In comparing Jon Wolfman’s take on the Catholic Church’s responsibility for its child-molesting clergy
Amy looks at some rabbis who have done awful things and asks:
“Why don't the actions of these...men become the responsibility of members of the Jewish religion?”
She asks something analogous about Muslim responsibility for terrorism in Islam’s name.
Let me start out by saying that this is an answer to her question. It is not an argument.
I think that people who rape children should be charged, tried, and if convicted, encarcerated. This has absolutely nothing to do with whether or not they’re clergy in any religion. Child rape is child rape. It is a civil concern regardless of whether it is a religious concern. I think that the Church is beside the point except to the extent that they shelter rapists, which I think they have no business doing, legally or otherwise. I had hope for Pope Francis but his greater concern for mercy toward rapists than toward their child victims is nothing short of disgusting. Being clergy should mean meeting greater expectations, not lesser.
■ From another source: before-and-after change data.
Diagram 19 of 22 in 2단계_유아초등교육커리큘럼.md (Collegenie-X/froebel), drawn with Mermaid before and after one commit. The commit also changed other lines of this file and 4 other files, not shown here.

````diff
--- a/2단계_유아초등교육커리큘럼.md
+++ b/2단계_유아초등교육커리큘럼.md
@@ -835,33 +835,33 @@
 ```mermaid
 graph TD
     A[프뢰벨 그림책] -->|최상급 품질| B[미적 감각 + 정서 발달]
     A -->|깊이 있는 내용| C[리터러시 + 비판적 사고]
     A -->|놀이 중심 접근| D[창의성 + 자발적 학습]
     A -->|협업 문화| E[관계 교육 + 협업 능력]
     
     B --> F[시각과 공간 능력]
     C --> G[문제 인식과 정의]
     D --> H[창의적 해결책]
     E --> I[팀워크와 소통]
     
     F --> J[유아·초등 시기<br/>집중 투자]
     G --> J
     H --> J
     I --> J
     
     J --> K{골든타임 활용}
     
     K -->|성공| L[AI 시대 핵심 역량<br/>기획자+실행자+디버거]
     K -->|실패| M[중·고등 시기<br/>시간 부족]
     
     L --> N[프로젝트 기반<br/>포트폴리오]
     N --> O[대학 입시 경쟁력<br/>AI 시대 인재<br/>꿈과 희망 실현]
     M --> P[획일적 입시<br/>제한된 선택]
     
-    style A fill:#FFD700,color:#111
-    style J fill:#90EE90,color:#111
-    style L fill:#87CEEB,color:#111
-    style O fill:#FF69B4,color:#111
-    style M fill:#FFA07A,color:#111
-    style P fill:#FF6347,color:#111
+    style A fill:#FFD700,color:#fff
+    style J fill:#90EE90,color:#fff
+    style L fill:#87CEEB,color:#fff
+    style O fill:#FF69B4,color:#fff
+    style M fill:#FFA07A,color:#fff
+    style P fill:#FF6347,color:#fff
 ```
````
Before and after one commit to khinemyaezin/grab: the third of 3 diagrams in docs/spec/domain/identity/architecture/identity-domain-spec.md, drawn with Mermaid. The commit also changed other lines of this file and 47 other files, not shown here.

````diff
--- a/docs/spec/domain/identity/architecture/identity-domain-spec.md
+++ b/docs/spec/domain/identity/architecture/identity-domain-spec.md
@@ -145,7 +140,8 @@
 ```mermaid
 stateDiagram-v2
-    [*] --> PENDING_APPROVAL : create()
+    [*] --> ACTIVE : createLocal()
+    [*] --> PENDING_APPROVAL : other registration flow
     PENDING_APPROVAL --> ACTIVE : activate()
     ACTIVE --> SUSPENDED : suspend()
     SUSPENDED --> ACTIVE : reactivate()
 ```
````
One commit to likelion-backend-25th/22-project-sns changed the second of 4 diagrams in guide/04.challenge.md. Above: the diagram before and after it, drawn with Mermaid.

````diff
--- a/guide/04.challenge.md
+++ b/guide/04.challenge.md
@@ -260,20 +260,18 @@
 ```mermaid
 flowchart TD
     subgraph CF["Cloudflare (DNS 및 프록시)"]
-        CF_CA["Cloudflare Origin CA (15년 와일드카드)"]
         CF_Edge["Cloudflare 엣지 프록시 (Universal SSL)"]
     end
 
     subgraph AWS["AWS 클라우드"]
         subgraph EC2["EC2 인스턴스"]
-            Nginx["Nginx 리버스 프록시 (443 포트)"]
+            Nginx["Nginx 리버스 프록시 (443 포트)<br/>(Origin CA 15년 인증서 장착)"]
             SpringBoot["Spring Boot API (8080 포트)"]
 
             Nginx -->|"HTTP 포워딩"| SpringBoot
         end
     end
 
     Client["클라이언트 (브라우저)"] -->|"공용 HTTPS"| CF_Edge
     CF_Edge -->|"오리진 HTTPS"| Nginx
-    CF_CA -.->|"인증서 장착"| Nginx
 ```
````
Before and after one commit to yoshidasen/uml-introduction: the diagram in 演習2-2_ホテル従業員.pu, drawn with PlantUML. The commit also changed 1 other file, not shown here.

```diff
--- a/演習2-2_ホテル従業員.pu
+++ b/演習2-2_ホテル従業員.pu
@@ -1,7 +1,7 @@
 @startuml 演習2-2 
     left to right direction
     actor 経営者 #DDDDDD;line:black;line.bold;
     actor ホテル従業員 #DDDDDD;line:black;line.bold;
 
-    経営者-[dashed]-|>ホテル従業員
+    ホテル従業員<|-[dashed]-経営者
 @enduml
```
Regarding Islam and Judaism: The major difference between those two religions and Catholicism is that Catholicism is centralized. There are no religion-wide central authorities in Judaism or Islam. In terms of the kind of condemnation you’re talking about, some of it has happened. A few years ago in the aftermath of an enormous Sunni convention in I think India, I mean over a million people, close to 70,000 Muslim clergy issued a joint fatwa against terrorists who perpetrated terrorism in the name of Islam. (It’s a while ago and I may have some details wrong, but this should be close.) If you look to the Sufis, Imam Rauf, head of the Ground Zero Mosque congregation, is virulently anti-terrorist on religious grounds.
There are some countries with Chief Rabbis, though how that functions differs. That absolutely would be pointless in the United States. There is one in Britain, I suspect predating Judaism getting as sectarian as it’s gotten within the past century or so. That doesn’t mean that rabbi has functional authority over all congregations. It depends on denomination.
In Israel, the situation is different because the government gives some rabbis authority over things like marriage law. Because Israelis tend to bifurcate into non-religious secular Jews who think the only Judaism as a religion that makes sense is going all the way with it and religious Orthodox Jews, Orthodox religious influence/power is barely tempered by more liberal denominations like it is in the United States. The liberal denominations are working to get a foothold and the Reform movement in particular is making gains but the gains are pretty tiny compared to the status quo. This has meant that the Orthodox have essentially tried to outdo each other in observance, doing crap like ultra-Orthodox men refusing to be seated next to women on airlines. With no limits and with the secular Jews giving them a free hand, the religious leadership just gets more and more draconian, resembling a Jewish Taliban more and more.
The Orthodox do not respect the less observant denominations. They recognize a lot of their members as Jews - not typically the converts because they only recognize their own conversions - but they don’t regard liberal Judaism as real Judaism because it isn’t based on strictly following scriptural law. This means Reform, Conservative, and Reconstructionist rabbis have next to no influence among the Orthodox on religious matters, and the “next to” is being kind.
They would tell you that they are practicing Judaism and I am not. It would surprise them to know that in key respects I think I am practicing Judaism and they are not, though they would not respect my opinion because of me as its source. It’s not that I don’t respect their observance, it’s that I don’t respect what principles they violate on their way to observing the details of religious law, and that emphatically includes a lot of what they’ve done to Israeli policy. The key sages who synopsize what Torah says primarily talk about compassion, which we’re generally better about than they are. The one thing mentioned in the Torah (by far the most sacred Jewish writing) more times than anything else is how we’re supposed to treat the stranger. You can see what they do with that. And yes, this is a violation of religious law, though they wouldn’t interpret it that way - I’m afraid out of convenience, the same way American televangelists utterly ignore Jesus’ priorities and values.
We don’t tend to have religious arguments with them because secular Israelis would side with them and we’d get nowhere, meaning we wouldn’t be seen as having the religious authority to make those calls. What the Reform movement does in Israel is use the legal system, particularly on issues like discrimination against minorities (within the country itself). That’s been more successful than we originally thought it would be but not successful in key areas.
So, to answer the question in general terms, the liberal Jewish movements get involved politically for religious reasons but don’t typically couch our case in religious terms because, given the current political circumstances, that would do more harm than good. Liberal Judaism will need a bigger presence in Israel before we can get away with that. As far as pressure from the American Jewish community, at this point Netanyahu is mainly ignoring the American liberal Jewish community in favor of the unquestioning support he gets from the Christian Right. Relations between American Judaism and the Israeli government are worse than they’ve ever been, though some of the reasons for that are internal and have to do with a lack of Israeli legal respect for liberal Jews.
I hope this helps in terms of how the other religions react to what. This is an overview and doesn’t address every issue.